Android 4.2.2 is out, and while an OCD-fueled 4.2.2 edition of Getting To Know Android is on the way, we figured it would be a good idea to highlight the big user facing changes that came with this release. We already covered the new ADB Whitelist and posted the raw developer changelog, so this should be the last of the important stuff.
New Download Notifications
First up is the new notification for in-progress app downloads, which now shows the percentage and an estimated time remaining for your app downloads while they are happening.
Following yesterday's Android 4.2.2 OTAs to various Nexus devices, Google today followed up with the push of all 4.2.2 open source code changes to AOSP. There is a lot here to parse through this time around compared to the minor 4.2.1_r1.2 commit from 10 days ago.
We've already identified some obvious user-facing changes, which we'll post about separately soon to keep it clean and organized. The purpose of this post is, as before, to find the low-level changes that may not be obvious.
Worried about an ADB-savvy thief stealing the precious data off your stolen phone or tablet? Well, Android 4.2.2 makes doing that a little harder now, with the addition of a USB debugging whitelist feature into the OS. The way it works is pretty simple - when you connect your PC to your Android device via USB, Android gets your PC's RSA key (an identifier token). In Android 4.2.2, when you have USB debugging enabled, this now causes a prompt to appear on connection, seen below.
It's begun - the newest version of Android, 4.2.2, is being pushed to AOSP right now. We saw the accompanying Nexus OTA rollout start last night, with update files slowly springing up thereafter. Right now, 4.2.2 builds can be downloaded for the Takju Galaxy Nexus, Nexus 7 (Wi-Fi), and Nexus 10.
The build number is JDQ39 and the tag in AOSP is android-4.2.2_r1. Here are a few of the many directories that have been updated:
While the push has just started this morning, source will likely continue to show up throughout the day, and we'll update this page as that happens.
While the official OTA update to Android 4.2.2 began rolling out to the Galaxy Nexus, Nexus 4, 7, and 10 last night, you may not have received it yet. We already posted a link for the Galaxy Nexus takju build, but now we've got a couple more to share.
Update: JDQ39 from JOP40F for the Nexus 10 added.
- Nexus 7: Android 4.2.2 update (JDQ39 from JOP40D, 47.7MB) (Note: Wi-Fi model only, aka grouper/nakasi)
- Nexus 10:
Your device needs to be running the JOP40D build in order to flash the updates, doing so from another build will probably just fail, but we wouldn't attempt it either way.
If you're currently dissatisfied with the selection of lockscreen widgets for Android 4.2 devices, a fantastic new entry from Android Engineer Roman Nurik just hit the Play Store.

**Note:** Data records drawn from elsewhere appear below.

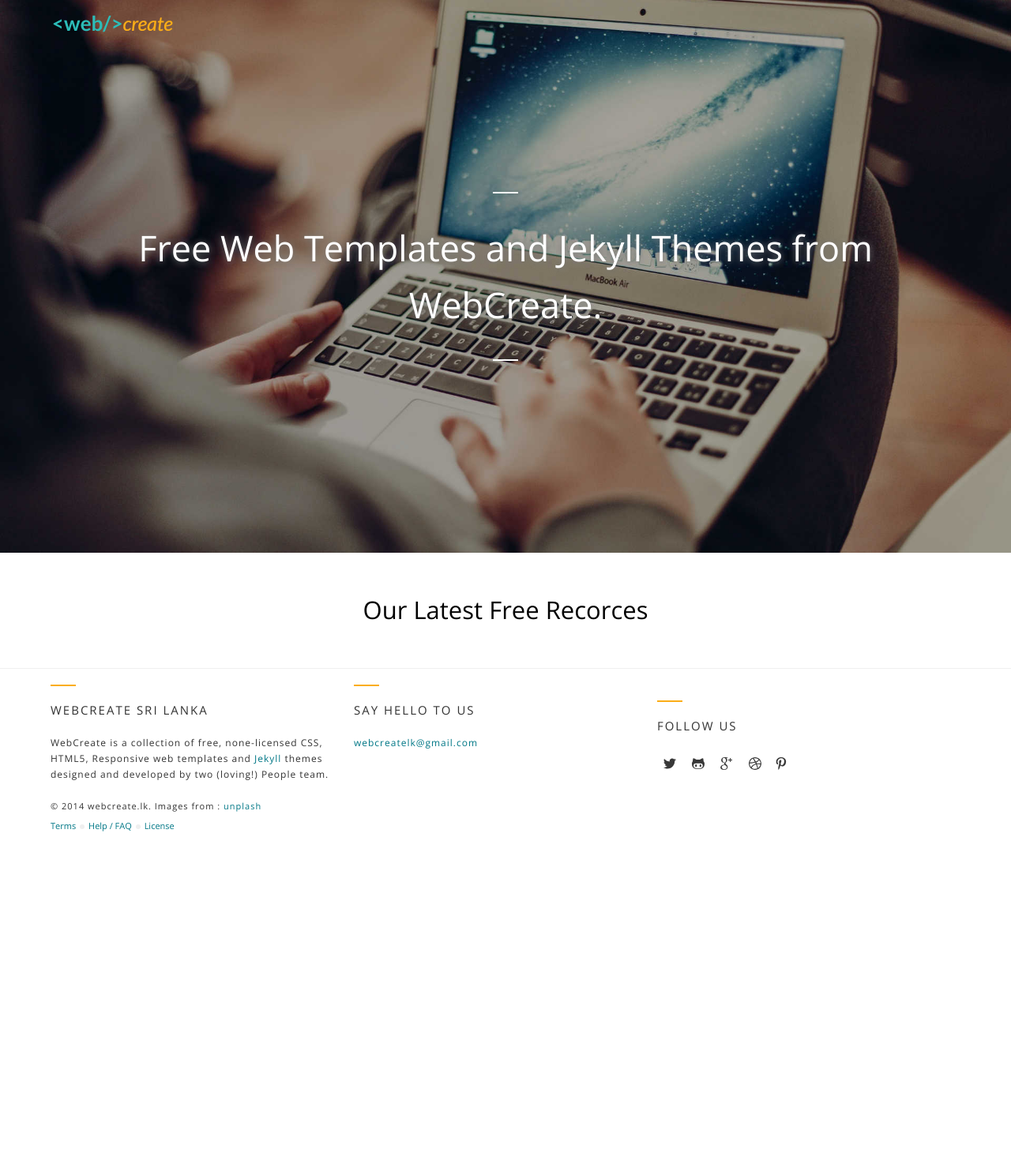
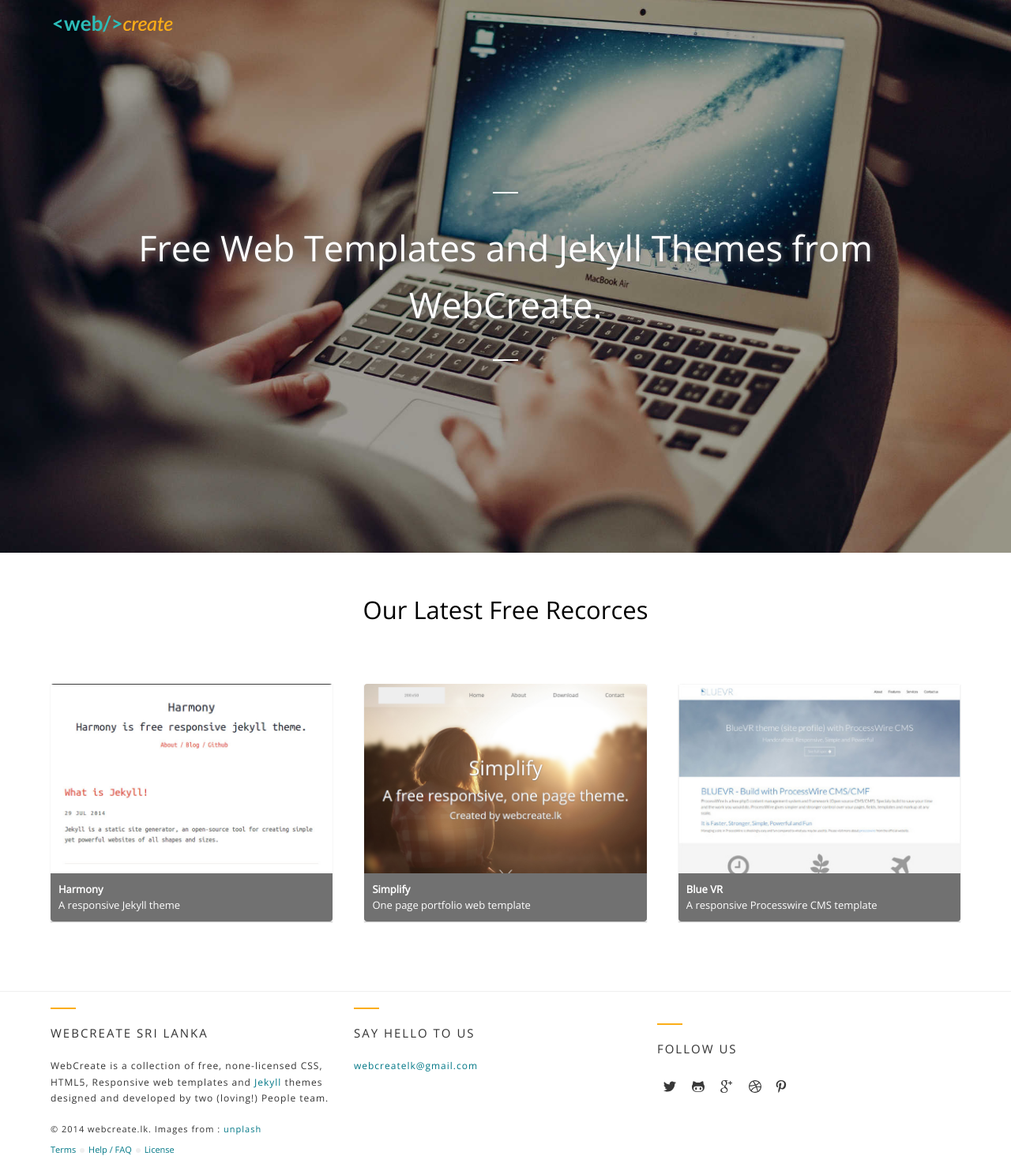
Before and after one commit to web-create/web-create.github.io, a Jekyll site: the page built from index.html, in a window 1280 px wide. Shown: the whole page at 79% size. Built offline with Jekyll 4.4.1, drawn with Linux system fonts in a browser that asks for light colours; nearby versions of some CDN libraries; before the commit the page ends 1073 px from its top, so only the background shows below that.

Commit message:
Thumbnail item feature on the home page

```diff
--- a/assets/css/main.scss
+++ b/assets/css/main.scss
@@ -427,11 +427,104 @@ div.hero-unit {
   }
 }
 
-/* -------------------------------
 
-Footer block
 
-------------------------------- */
+
+
+/**
+ *
+ * Post thumbnails
+ *
+ */
+.wc-gallery-container {
+  padding: 3em 0;
+  width: 90%;
+  max-width: $L; // breakpoints inside partials > _layout.scss
+  margin: 0 auto;
+  padding-top: 20px; // just for the demo
+
+  &::after { /* clearfix */
+      content: '';
+      display: table;
+      clear: both;
+  }
+
+  article {
+    margin-bottom: 1.5em;
+    box-shadow: 0 1px 1px rgba($color-black, .2);
+    img {
+      width: 100%;
+      display: block;
+      -webkit-border-radius: .25em .25em 0 0;
+      border-radius: .25em .25em 0 0;
+      @include transition(opacity, 0.2s);
+    }
+
+    footer {
+      background-color: $color-3;
+      color: $color-1;
+      padding: 10px;
+      -webkit-border-radius: 0 0 .25em .25em ;
+      border-radius: 0 0 .25em .25em;
+    }
+
+    a {
+      color: $color-white;
+      @include transition(all, 0.2s);
+      text-decoration: none;
+      &:hover, &:focus, &:active {
+        opacity: .8;
+        img {
+          opacity: .9;
+        }
+      }
+    }
+
+    footer h3 {
+      @include font-size(13px);
+      font-weight: 600;
+    }
+
+    footer p {
+      @include font-size(13px);
+    }
+  }
+
+  @include MQ(M) {
+    article {
+      @include column(.48); // see how this mixin works inside partials > _layout.scss
+      margin-bottom: 2em;
+      margin-right: 4%;
+
+      &:nth-child(2n) {
+        margin-right: 0;
+      }
+    }
+  }
+
+  @include MQ(L) {
+    article {
+      @include column(.31);
+      margin-bottom: 2.5em;
+      margin-right: 3.5%;
+
+      &:nth-child(2n) {
+        margin-right: 3.5%;
+      }
+
+      &:nth-child(3n) {
+        margin-right: 0;
+      }
+    }
+  }
+}
+
+
+/**
+ *
+ * Footer block
+ *
+ */
 .footer-section {
     background-color: $footer-bg;
     border-top: 1px solid $color-5;
--- a/index.html
+++ b/index.html
@@ -8,3 +8,34 @@ layout: default
 <div class="wc-container latest-recources">
 	<h2>Our Latest Free Recorces</h2>
 </div>
+<div class="wc-gallery-container">
+	<article>
+		<div class="content">
+			<a href="#0"><img src="{{ site.baseurl }}thumbnails/harmony-thumb.jpg"></a>
+		</div>
+		<footer>
+			<h3><a href="#0">Harmony</a></h3>
+			<p><a href="#0">A responsive Jekyll theme</a></p>
+		</footer>
+	</article>
+
+	<article>
+		<div class="content">
+			<a href="#0"><img src="{{ site.baseurl }}thumbnails/simplify-thumb.png"></a>
+		</div>
+		<footer>
+			<h3><a href="#0">Simplify</a></h3>
+			<p><a href="#0">One page portfolio web template</a></p>
+		</footer>
+	</article>
+
+	<article>
+		<div class="content">
+			<a href="#0"><img src="{{ site.baseurl }}thumbnails/blue-vr-thmb.jpg"></a>
+		</div>
+		<footer>
+			<h3><a href="#0">Blue VR</a></h3>
+			<p><a href="#0">A responsive Processwire CMS template</a></p>
+		</footer>
+	</article>
+</div>
```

It's called DashClock Widget, and it's one of the cleanest, best-integrated widgets we've ever seen.
DashClock Widget combines many of the most common widgets – Gmail unread count, weather, calendar, missed calls, text messages, and alarms – into one clean, sophisticated, customizable widget.

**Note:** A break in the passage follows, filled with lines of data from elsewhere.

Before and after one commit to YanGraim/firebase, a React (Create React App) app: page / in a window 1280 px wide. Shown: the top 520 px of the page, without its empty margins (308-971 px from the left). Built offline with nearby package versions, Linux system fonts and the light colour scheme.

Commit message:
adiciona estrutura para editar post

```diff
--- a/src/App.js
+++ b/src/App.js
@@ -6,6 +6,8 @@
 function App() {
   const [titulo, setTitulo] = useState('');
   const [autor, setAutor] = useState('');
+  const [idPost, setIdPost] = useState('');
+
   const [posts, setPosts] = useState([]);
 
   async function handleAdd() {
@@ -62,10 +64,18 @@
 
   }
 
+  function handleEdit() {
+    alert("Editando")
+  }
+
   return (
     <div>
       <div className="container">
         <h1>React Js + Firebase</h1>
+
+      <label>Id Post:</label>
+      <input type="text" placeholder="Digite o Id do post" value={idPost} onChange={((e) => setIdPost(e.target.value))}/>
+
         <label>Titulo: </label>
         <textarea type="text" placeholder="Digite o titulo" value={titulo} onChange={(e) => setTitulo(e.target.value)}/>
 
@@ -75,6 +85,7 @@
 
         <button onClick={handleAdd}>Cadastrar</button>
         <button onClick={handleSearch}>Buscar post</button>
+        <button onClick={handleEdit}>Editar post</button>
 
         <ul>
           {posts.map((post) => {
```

A couple of hours ago, Google started rolling out the Android 4.2.2 update to a very limited subset of Nexus devices (build JDQ39). At this point, almost nobody can get the OTA pulled by going through the Settings screen, but don't worry - one of our loyal readers extracted the OTA url for the Galaxy Nexus and sent it over to us (great work, Daniel Koch!).

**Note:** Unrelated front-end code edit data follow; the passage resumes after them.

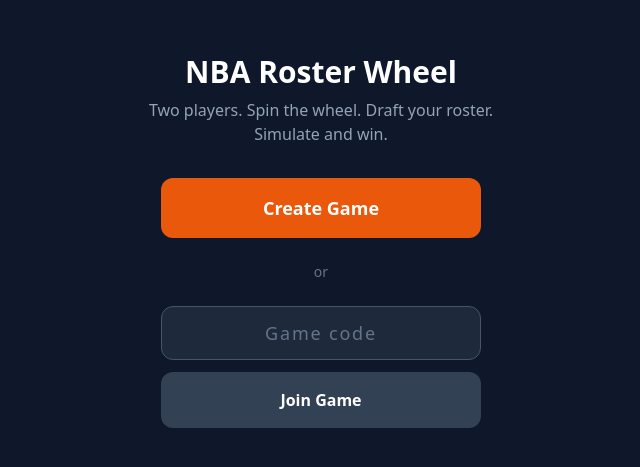
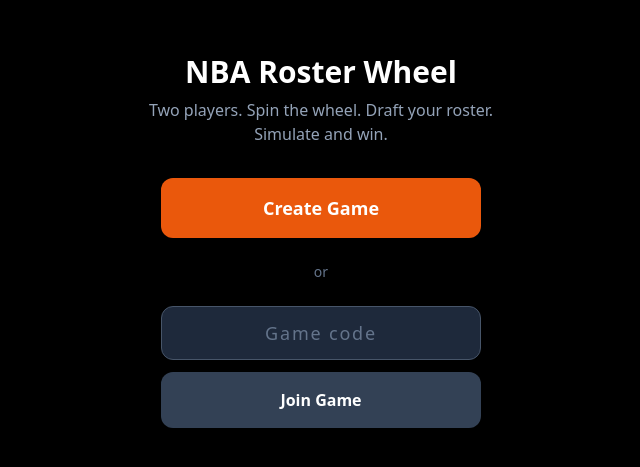
Before and after one commit to chrischi90/knowball, a Next.js app: page / in a window 1280 px wide. Shown: the part 159-626 px from the top of the page, without its empty margins (319-959 px from the left). Built offline with nearby package versions, Linux system fonts and the light colour scheme.

Commit message:
:art: Update global styles for dark mode, enhance layout with consistent background, and improve player list error handling

```diff
--- a/app/globals.css
+++ b/app/globals.css
@@ -3,15 +3,8 @@
 @tailwind utilities;
 
 :root {
-  --foreground: #0a0a0a;
-  --background: #fafafa;
-}
-
-@media (prefers-color-scheme: dark) {
-  :root {
-    --foreground: #fafafa;
-    --background: #0a0a0a;
-  }
+  --foreground: #fafafa;
+  --background: #000000;
 }
 
 body {
--- a/app/layout.tsx
+++ b/app/layout.tsx
@@ -13,7 +13,7 @@
 }>) {
   return (
     <html lang="en">
-      <body className="antialiased min-h-screen">
+      <body className="antialiased min-h-screen bg-black text-white">
         {children}
       </body>
     </html>
--- a/app/page.tsx
+++ b/app/page.tsx
@@ -47,7 +47,7 @@
   };
 
   return (
-    <main className="min-h-screen flex flex-col items-center justify-center p-4 bg-slate-900 text-white">
+    <main className="min-h-screen flex flex-col items-center justify-center p-4 bg-black text-white">
       <h1 className="text-3xl font-bold mb-2">NBA Roster Wheel</h1>
       <p className="text-slate-400 mb-8 text-center max-w-sm">
         Two players. Spin the wheel. Draft your roster. Simulate and win.
--- a/components/PlayerList.tsx
+++ b/components/PlayerList.tsx
@@ -138,6 +138,13 @@
       <h3 className="font-semibold text-orange-400 mb-3">
         Pick a player from {teamName}
       </h3>
+      {players.length === 0 && (
+        <div className="mb-4 rounded-lg border border-amber-700/50 bg-amber-900/30 p-3 text-sm text-amber-200">
+          No players were returned for this team right now. This is usually an
+          upstream NBA data fetch issue; try spinning again or retry in a few
+          seconds.
+        </div>
+      )}
 
       {/* Search Input */}
       <div className="relative mb-4">
```
Also changed, not shown: 1 other file (tests, documents, lock files or other folders).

For now, we only have the link for the takju Galaxy Nexus variant, i.e.
Nexus owners may have a reason to stay up tonight, as a couple of Reddit users report that Android 4.2.2 has begun rolling out to the GSM Galaxy Nexus and the Nexus 7.
There's not much word regarding what the update (which carries build JDQ39) includes just yet, but readers may remember that Google promised a Bluetooth A2DP audio streaming fix in the "next release" of 4.2 after 4.2.1.
Earlier this week, we got wind of a new OTA build JOP40G possibly hitting the Nexus 4 soon. I thought this update would finally be the elusive Android 4.2.2 that we've been hearing about, but it looks like that's not the case.
Yesterday, Google pushed some new open source code to AOSP (Android Open Source Project) marked with 2 new tags: android-4.2.1_r1.1 and android-4.2.1_r1.2. The build number corresponding to the 4.2.1_r1.2 release is - you guessed it - JOP40G (with mentions of JOP40F and JOP40E along the way too) - the same one we thought would be 4.2.2.